TRY IT:
Among the entries below, count the lines that contain the word "render". Write down only the total.

Extracted records:
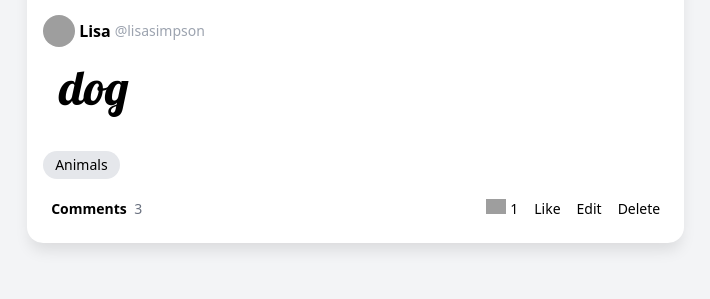
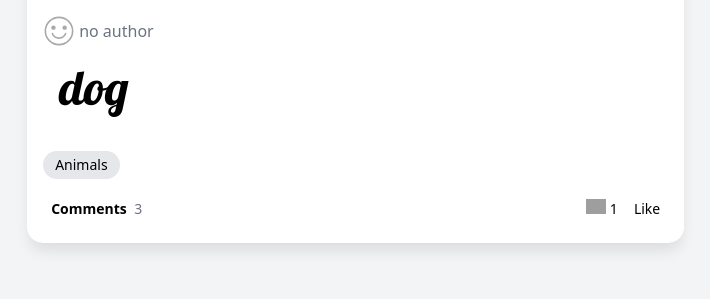
Before and after one commit to paulcap510/django-blog, a Django app: page / in a window 1280 px wide. Shown: the part 5094-5393 px from the top of the page, without its empty margins (79-789 px from the left). Run offline with Django 5.2, Linux system fonts and the light colour scheme; a user stored in the database is signed in; data comes from the database, SQL or seed files in the repository; both versions use the stored data as it was after the commit; some libraries are stand-ins or nearby versions; grey boxes are pictures that could not be loaded.

Commit message:
Added edit post functionality

```diff
--- a/a_core/settings.py
+++ b/a_core/settings.py
@@ -138,3 +138,9 @@ LOGIN_REDIRECT_URL = '/'
 EMAIL_BACKEND = 'django.core.mail.backends.console.EmailBackend'
 ACCOUNT_AUTHENTICATION_METHOD = 'email'
 ACCOUNT_EMAIL_REQUIRED = True
+
+
+
+ACCOUNT_USERNAME_BLACKLIST = ['admin', 'accounts',
+                              'profile', 'category',
+                              'post']
--- a/a_core/urls.py
+++ b/a_core/urls.py
@@ -16,7 +16,10 @@ urlpatterns = [
     path('post/edit/<pk>/', post_edit_view, name='post-edit'),
     path('post/<pk>', post_page_view, name='post'),
     path('profile/', profile_view, name='profile'),
-    path('profile/edit/', profile_edit_view, name='profile-edit')
+    path('<username>/', profile_view, name='userprofile'),
+    path('profile/edit/', profile_edit_view, name='profile-edit'),
+    path('profile/delete/', profile_delete_view, name='profile-delete'),
+
 
 ]
 
--- a/a_posts/models.py
+++ b/a_posts/models.py
@@ -1,4 +1,5 @@
 from django.db import models
+from django.contrib.auth.models import User
 import uuid
 
 
@@ -7,6 +8,7 @@ class Post(models.Model):
     artist = models.CharField(max_length=500, null=True)
     url = models.URLField(max_length=500, null=True) #url of the flickr page
     image = models.URLField(max_length=500)
+    author = models.ForeignKey(User, on_delete=models.SET_NULL, null=True, related_name='posts')
     body = models.TextField()
     tags = models.ManyToManyField('Tag')
     created = models.DateTimeField(auto_now_add=True)
--- a/a_posts/views.py
+++ b/a_posts/views.py
@@ -1,4 +1,5 @@
 from django.shortcuts import render, redirect, get_object_or_404
+from django.contrib.auth.decorators import login_required
 from .models import *
 from .forms import *
 from bs4 import BeautifulSoup
@@ -27,17 +28,10 @@ def home_view(request, tag=None):
     return render(request, 'a_posts/home.html', context)
 
 
-
-
-
-
-
-
+@login_required
 def post_edit_view(request, pk):
-    post = get_object_or_404(Post, id=pk)
-
+    post = get_object_or_404(Post, id=pk, author=request.user)
     form = PostEditForm(instance=post) # prefills the form with the data from the post we passed
-
     if request.method == 'POST':
         form = PostEditForm(request.POST, instance=post)
         if form.is_valid:
@@ -54,8 +48,7 @@ def post_edit_view(request, pk):
     return render(request, 'a_posts/post_edit.html', context)
 
 
-
-
+@login_required
 def post_create_view(request):
     form = PostCreateForm()
 
@@ -74,8 +67,9 @@ def post_create_view(request):
     return render(request, 'a_posts/post_create.html', {'form': form})
 
 
+@login_required
 def post_delete_view(request, pk):
-    post = get_object_or_404(Post, id=pk)
+    post = get_object_or_404(Post, id=pk, author=request.user)
 
     if request.method == 'POST':
         post.delete()
--- a/a_users/models.py
+++ b/a_users/models.py
@@ -1,9 +1,10 @@
 from django.db import models
 from django.contrib.auth.models import User
+from django.templatetags.static import static
 
 class Profile(models.Model):
     user = models.OneToOneField(User, on_delete=models.CASCADE)
-    image = models.ImageField(upload_to='avatars/')
+    image = models.ImageField(upload_to='avatars/', null=True, blank=True)
     realname = models.CharField(max_length=20, null=True, blank=True)
     email = models.EmailField(unique=True, null=True)
     location = models.CharField(max_length=20, null=True, blank=True)
@@ -12,3 +13,19 @@ class Profile(models.Model):
 
     def __str__(self):
         return self.user.username
+
+    @property
+    def avatar(self):
+        try:
+            avatar = self.image.url
+        except:
+            avatar = static('images/avatar_default.svg')
+        return avatar
+
+    @property
+    def name(self):
+        if self.realname:
+            name = self.realname
+        else:
+            name = self.user.username
+        return name
--- a/templates/a_posts/post.html
+++ b/templates/a_posts/post.html
@@ -1,3 +1,5 @@
+{% load static %}
+
 <article class="card">
     <div class="flex items-center justify-between px-4 h-14">
         <h3 class="text-start leading-5 mr-1">{{ post.title }}</h3>
@@ -7,11 +9,24 @@
         <a href="{% url 'post' post.id %}"><img class="w-full" src="{{ post.image }}" alt="{{ post.title }}"></a>
     </figure>
     <div class="p-4 pb-2">
-        <a class="flex items-center gap-1 mb-4" href="">
-            <img class="w-8 h-8 object-cover rounded-full" src="https://img.icons8.com/small/96/A9A9A9/happy.png">
-            <span class="font-bold hover:underline">Lisa</span>
-            <span class="text-sm text-gray-400">@lisasimpson</span>
+
+        {% if post.author %}
+
+        <a class="flex items-center gap-1 mb-4" href="{% url 'userprofile' post.author.username %}">
+            <img class="w-8 h-8 object-cover rounded-full" src="{{ post.author.profile.avatar }}">
+            <span class="font-bold hover:underline">{{ post.author.profile.name }}</span>
+            <span class="text-sm text-gray-400">@{{ post.author.username }}</span>
         </a>
+
+        {% else %}
+        <div class="flex items-center gap-1 mb-4">
+            <img class="w-8 h-8 object-cover rounded-full" src="{% static 'images/avatar_default.svg' %}">
+            <span class="text-gray-500">no author</span>
+        </div>
+
+        {% endif %}
+
+
         <p class="text-5xl mb-10 px-4 font1">{{ post.body }}</p>
         <div class="flex items-center gap-2 text-sm mb-5 flex-wrap">
 
@@ -31,8 +46,10 @@
                     1
                 </div>
                 <a href="">Like</a>
+                {% if user.is_authenticated and user == post.author %}
                 <a href="{% url 'post-edit' post.id %}">Edit</a>
                 <a href="{% url 'post-delete' post.id %}">Delete</a>
+                {% endif %}
             </div>
         </div>
     </div>
--- a/templates/a_users/profile_edit.html
+++ b/templates/a_users/profile_edit.html
@@ -3,9 +3,9 @@
 {% block content %}
 <h1 class="mb-2">Edit Profile</h1>
 <div class="text-center flex flex-col items-center">
-    <img id="avatar" class="w-36 h-36 rounded-full object-cover mb-4" src="{{ user.profile.image.url }}" />
+    <img id="avatar" class="w-36 h-36 rounded-full object-cover mb-4" src="{{ user.profile.avatar }}" />
     <div class="text-center max-w-md">
-        <h1 id="realname">{{ user.profile.realname }}</h1>
+        <h1 id="realname">{{ user.profile.name }}</h1>
         <div class="text-gray-400 mb-2 -mt-3">@{{ user.username }}</div>
     </div>
 </div>
@@ -17,7 +17,7 @@
     <button type="submit" >Submit</button>
     <a class="button secondaryAction ml-1" href="{{ request.META.HTTP_REFERER }}">Cancel</a>
 </form>
-<a class="mt-12 hover:underline text-gray-500" href="">Delete Profile</a>
+<a class="mt-12 hover:underline text-gray-500" href="{% url 'profile-delete' %}">Delete Profile</a>
 
 
 <script>
--- a/templates/includes/header.html
+++ b/templates/includes/header.html
@@ -29,8 +29,8 @@
 
             <li x-data="{ dropdownOpen: false }" class="relative">
                 <a @click="dropdownOpen = !dropdownOpen" @click.away="dropdownOpen = false" class="cursor-pointer select-none">
-                    <img class="h-8 w-8 rounded-full object-cover" src="{{ user.profile.image.url }}"/>
-                    {{ user.username }}
+                    <img class="h-8 w-8 rounded-full object-cover" src="{{ user.profile.avatar }}"/>
+                    {{ user.profile.name }}
                     <img x-bind:class="dropdownOpen && 'rotate-180 duration-300'" class="w-4" src="https://img.icons8.com/small/32/777777/expand-arrow.png"/>
                 </a>
                 <div x-show="dropdownOpen" x-cloak class="absolute right-0 bg-white text-black shadow rounded-lg w-40 p-2 z-20"
```
Also changed, not shown: a_users/views.py (+32 -4 lines), templates/a_users/profile.html (+14 -4 lines), templates/a_users/profile_delete.html (added, +12 -0 lines), a_posts/migrations/0005_post_author.py (added), a_users/migrations/0002_alter_profile_image.py (added), db.sqlite3.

ANSWER TO THIS TASK:
4